* **EXERCISE BRIEF**
In the records below, work out how many lines hold the word "deployment". Report the number alone.

* **DATA EXCERPTS**

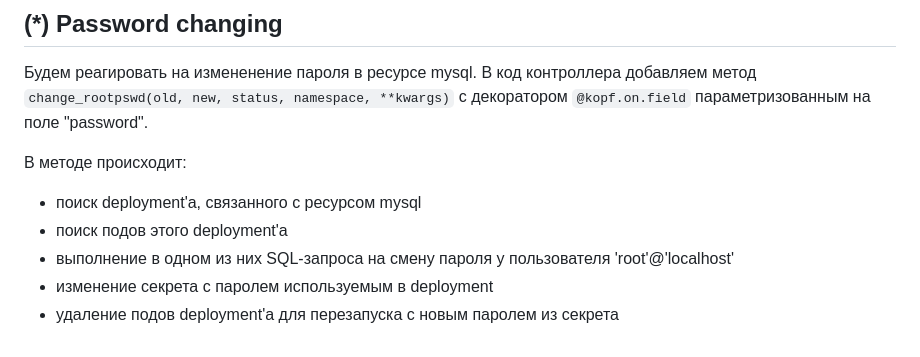
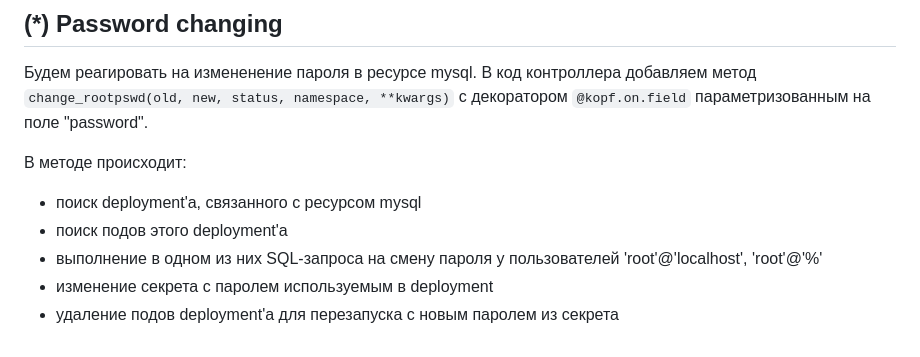
Before and after one commit to otus-kuber-2023-06/RimiX2_platform, a Markdown page: kubernetes-operators/readme.md, the part around the change. GitHub-like rendering.

Commit message:
complete

```diff
--- a/kubernetes-operators/readme.md
+++ b/kubernetes-operators/readme.md
@@ -132,6 +132,6 @@ Status:
 В методе происходит:
 - поиск deployment'а, связанного с ресурсом mysql
 - поиск подов этого deployment'а
-- выполнение в одном из них SQL-запроса на смену пароля у пользователя 'root'@'localhost'
+- выполнение в одном из них SQL-запроса на смену пароля у пользователей 'root'@'localhost', 'root'@'%'
 - изменение секрета с паролем используемым в deployment
 - удаление подов deployment'а для перезапуска с новым паролем из секрета
```
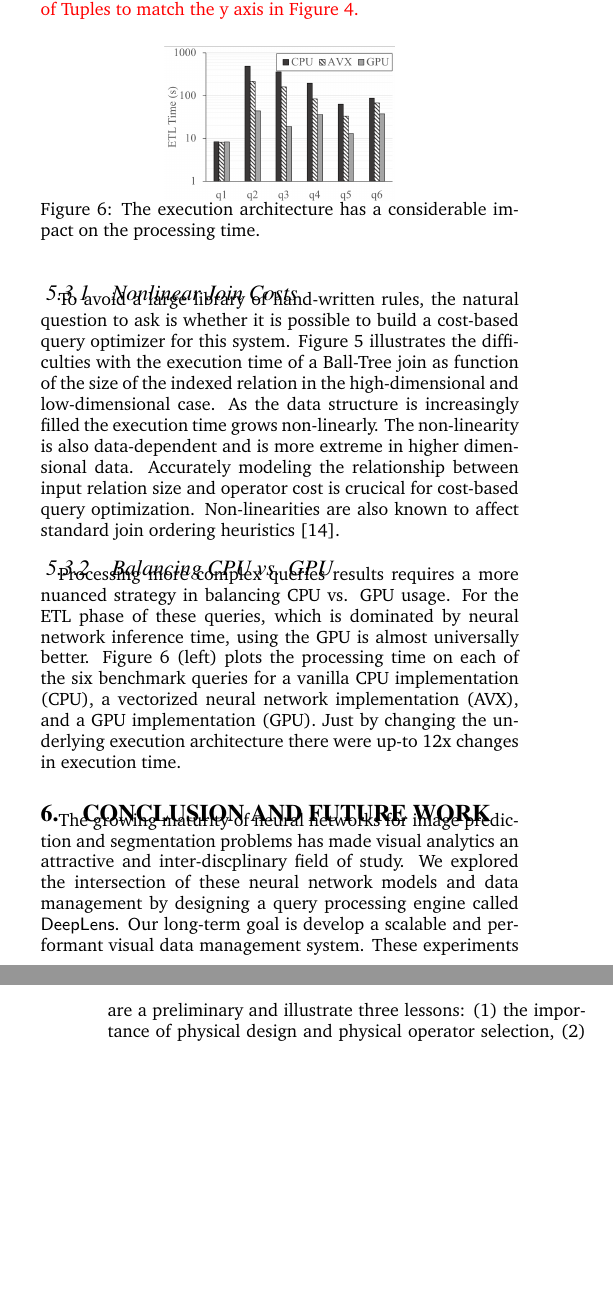
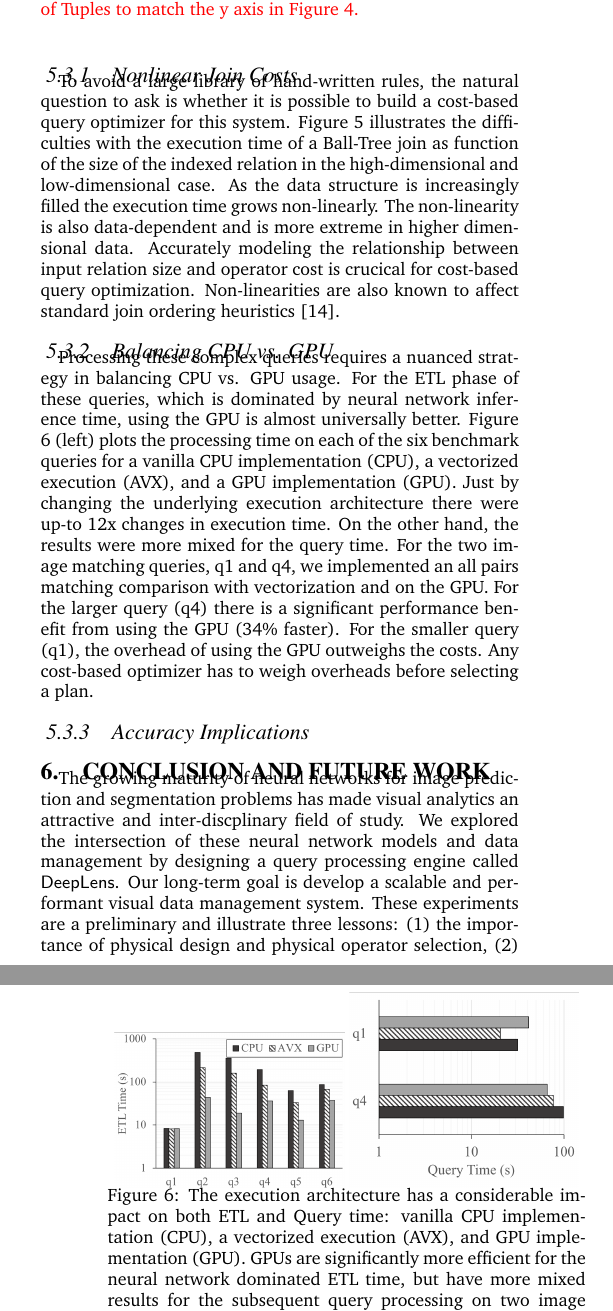
Before and after one commit to sjyk/2019-cidr-imagedb, a LaTeX document (main.tex, which reads experiments.tex): two parts of the columns of pages 5 and 6 of 6, joined at a grey line, cut so that both start at the same text, the shorter picture padded with empty space. Compiled offline with pdfLaTeX.

Commit message:
Updates from ShareLaTeX

```diff
--- a/experiments.tex
+++ b/experiments.tex
@@ -97,14 +97,22 @@ To avoid a large library of hand-written rules, the natural question to ask is w
 Figure \ref{join} illustrates the difficulties with the execution time of a Ball-Tree join as function of the size of the indexed relation in the high-dimensional and low-dimensional case. As the data structure is increasingly filled the execution time grows non-linearly. The non-linearity is also data-dependent and is more extreme in higher dimensional data. Accurately modeling the relationship between input relation size and operator cost is crucical for cost-based query optimization. Non-linearities are also known to affect standard join ordering heuristics~\cite{krishnan2018deeprljoins}.
 
 \subsubsection{Balancing CPU vs. GPU}
-Processing more complex queries results requires a more nuanced strategy in balancing CPU vs. GPU usage.
+Processing these complex queries requires a nuanced strategy in balancing CPU vs. GPU usage.
 For the ETL phase of these queries, which is dominated by neural network inference time, using the GPU is almost universally better.
-Figure \ref{build} (left) plots the processing time on each of the six benchmark queries for a vanilla CPU implementation (CPU), a vectorized neural network implementation (AVX), and a GPU implementation (GPU). Just by changing the underlying execution architecture there were up-to 12x changes in execution time.
+Figure \ref{build} (left) plots the processing time on each of the six benchmark queries for a vanilla CPU implementation (CPU), a vectorized execution (AVX), and a GPU implementation (GPU). Just by changing the underlying execution architecture there were up-to 12x changes in execution time.
+On the other hand, the results were more mixed for the query time.
+For the two image matching queries, q1 and q4, we implemented an all pairs matching comparison with vectorization and on the GPU.
+For the larger query (q4) there is a significant performance benefit from using the GPU (34\% faster).
+For the smaller query (q1), the overhead of using the GPU outweighs the costs.
+Any cost-based optimizer has to weigh overheads before selecting a plan.
 
 
 \begin{figure}[t]
 % \vspace{-5pt}
 \centering
  \includegraphics[width=0.48\columnwidth]{figures/build.png}
- \caption{The execution architecture has a considerable impact on the processing time.  \label{build} }
+  \includegraphics[width=0.48\columnwidth]{figures/build2.png}
+ \caption{The execution architecture has a considerable impact on both ETL and Query time: vanilla CPU implementation (CPU), a vectorized execution (AVX), and GPU implementation (GPU). GPUs are significantly more efficient for the neural network dominated ETL time, but have more mixed results for the subsequent query processing on two image matching queries (q1, q4).  \label{build} }
 \end{figure}
+
+\subsubsection{Accuracy Implications}
```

* **ANSWER TO THIS EXERCISE**
4